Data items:
BEGIN

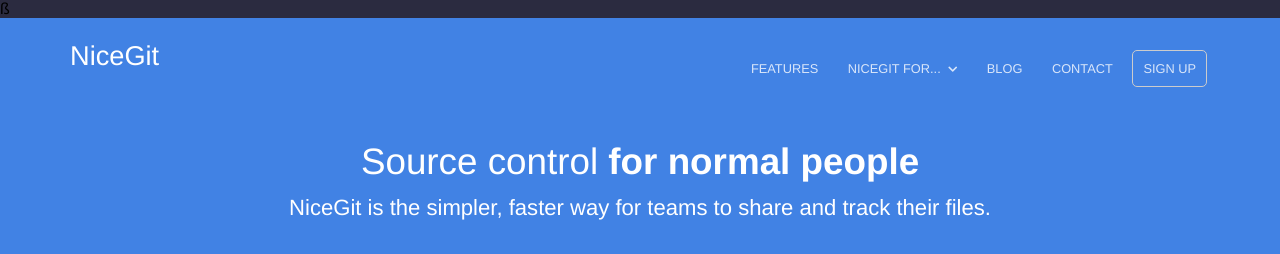
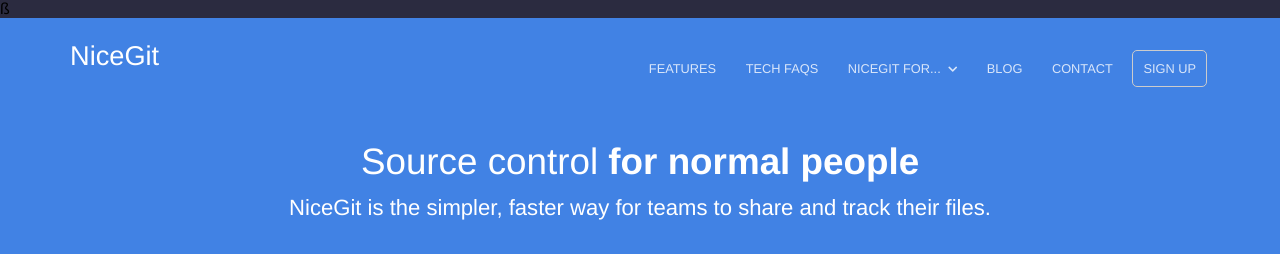
Before and after one commit to NiceGitTeam/Web, a Jekyll site: the page built from index.html, in a window 1280 px wide and 900 px high. Shown: the top 254 px of the window. Built offline with Jekyll 4.4.1, drawn with Linux system fonts in a browser that asks for light colours; comment, search, counter and statistics services are not loaded.

Commit message:
Add Tech FAQs to nav menu

```diff
--- a/_data/navigation.yml
+++ b/_data/navigation.yml
@@ -4,6 +4,9 @@
 #
 - name: Features
   link: /features/
+
+- name: Tech FAQs
+  link: /tech-faqs/
 
 - name: NiceGit for...
   link: /#
```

END

● EXERCISE DETAILS
Word for word, give the data above again, without any images.

● RESPONSE
Before and after one commit to NiceGitTeam/Web, a Jekyll site: the page built from index.html, in a window 1280 px wide and 900 px high. Shown: the top 254 px of the window. Built offline with Jekyll 4.4.1, drawn with Linux system fonts in a browser that asks for light colours; comment, search, counter and statistics services are not loaded.

Commit message:
Add Tech FAQs to nav menu

```diff
--- a/_data/navigation.yml
+++ b/_data/navigation.yml
@@ -4,6 +4,9 @@
 #
 - name: Features
   link: /features/
+
+- name: Tech FAQs
+  link: /tech-faqs/
 
 - name: NiceGit for...
   link: /#
```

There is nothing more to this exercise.